■ **Task to complete**: Below are records to repeat exactly. Omit the pictures from the copy.
◇ ◇ ◇ ◇
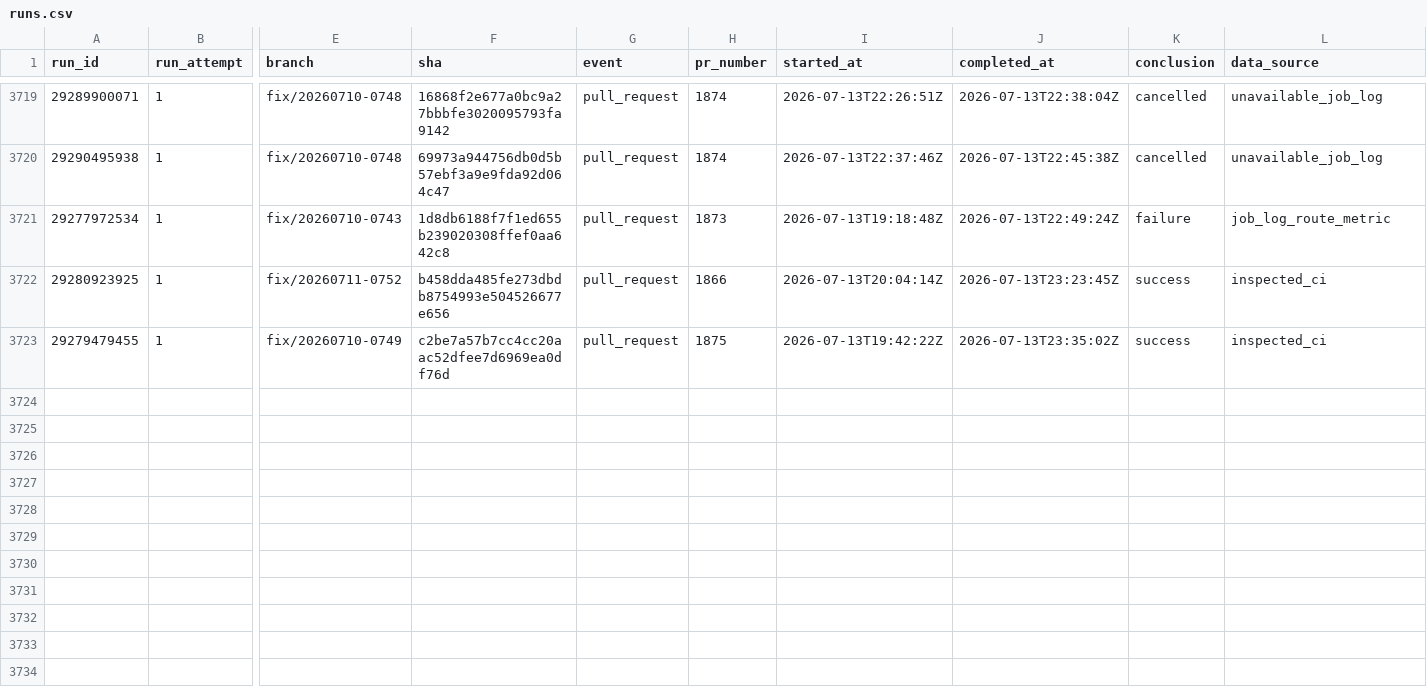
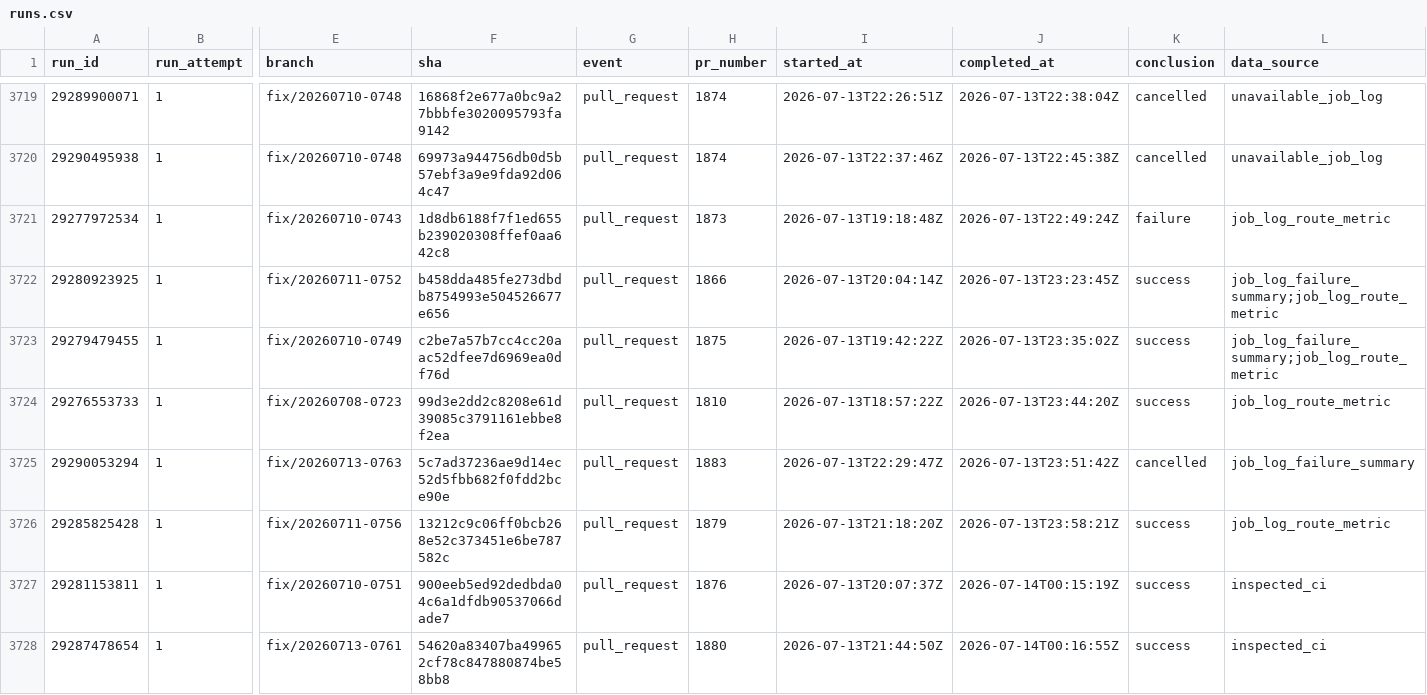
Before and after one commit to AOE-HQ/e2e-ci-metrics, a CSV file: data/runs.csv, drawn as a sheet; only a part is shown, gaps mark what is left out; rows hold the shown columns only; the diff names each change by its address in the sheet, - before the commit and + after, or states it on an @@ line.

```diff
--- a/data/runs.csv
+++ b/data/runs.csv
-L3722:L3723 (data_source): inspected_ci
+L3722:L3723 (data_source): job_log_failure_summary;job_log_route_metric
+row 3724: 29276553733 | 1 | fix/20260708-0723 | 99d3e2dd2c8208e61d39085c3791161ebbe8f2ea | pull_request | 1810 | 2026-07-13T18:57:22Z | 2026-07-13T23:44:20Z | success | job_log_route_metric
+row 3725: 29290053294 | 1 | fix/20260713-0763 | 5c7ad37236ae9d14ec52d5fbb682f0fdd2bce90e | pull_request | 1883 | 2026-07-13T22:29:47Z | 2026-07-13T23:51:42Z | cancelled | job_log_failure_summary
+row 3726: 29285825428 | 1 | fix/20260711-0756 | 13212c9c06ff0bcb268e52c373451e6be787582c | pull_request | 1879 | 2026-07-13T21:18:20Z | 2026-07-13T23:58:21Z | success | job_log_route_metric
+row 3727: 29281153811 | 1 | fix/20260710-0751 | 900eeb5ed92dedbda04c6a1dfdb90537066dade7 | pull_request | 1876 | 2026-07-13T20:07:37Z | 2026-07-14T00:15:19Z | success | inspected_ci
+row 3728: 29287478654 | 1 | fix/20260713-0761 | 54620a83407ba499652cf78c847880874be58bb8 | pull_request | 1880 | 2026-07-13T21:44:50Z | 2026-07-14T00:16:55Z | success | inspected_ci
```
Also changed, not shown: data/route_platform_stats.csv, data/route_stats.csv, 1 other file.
◇ ◇ ◇ ◇
■ **Output for this exercise**:
Before and after one commit to AOE-HQ/e2e-ci-metrics, a CSV file: data/runs.csv, drawn as a sheet; only a part is shown, gaps mark what is left out; rows hold the shown columns only; the diff names each change by its address in the sheet, - before the commit and + after, or states it on an @@ line.

```diff
--- a/data/runs.csv
+++ b/data/runs.csv
-L3722:L3723 (data_source): inspected_ci
+L3722:L3723 (data_source): job_log_failure_summary;job_log_route_metric
+row 3724: 29276553733 | 1 | fix/20260708-0723 | 99d3e2dd2c8208e61d39085c3791161ebbe8f2ea | pull_request | 1810 | 2026-07-13T18:57:22Z | 2026-07-13T23:44:20Z | success | job_log_route_metric
+row 3725: 29290053294 | 1 | fix/20260713-0763 | 5c7ad37236ae9d14ec52d5fbb682f0fdd2bce90e | pull_request | 1883 | 2026-07-13T22:29:47Z | 2026-07-13T23:51:42Z | cancelled | job_log_failure_summary
+row 3726: 29285825428 | 1 | fix/20260711-0756 | 13212c9c06ff0bcb268e52c373451e6be787582c | pull_request | 1879 | 2026-07-13T21:18:20Z | 2026-07-13T23:58:21Z | success | job_log_route_metric
+row 3727: 29281153811 | 1 | fix/20260710-0751 | 900eeb5ed92dedbda04c6a1dfdb90537066dade7 | pull_request | 1876 | 2026-07-13T20:07:37Z | 2026-07-14T00:15:19Z | success | inspected_ci
+row 3728: 29287478654 | 1 | fix/20260713-0761 | 54620a83407ba499652cf78c847880874be58bb8 | pull_request | 1880 | 2026-07-13T21:44:50Z | 2026-07-14T00:16:55Z | success | inspected_ci
```
Also changed, not shown: data/route_platform_stats.csv, data/route_stats.csv, 1 other file.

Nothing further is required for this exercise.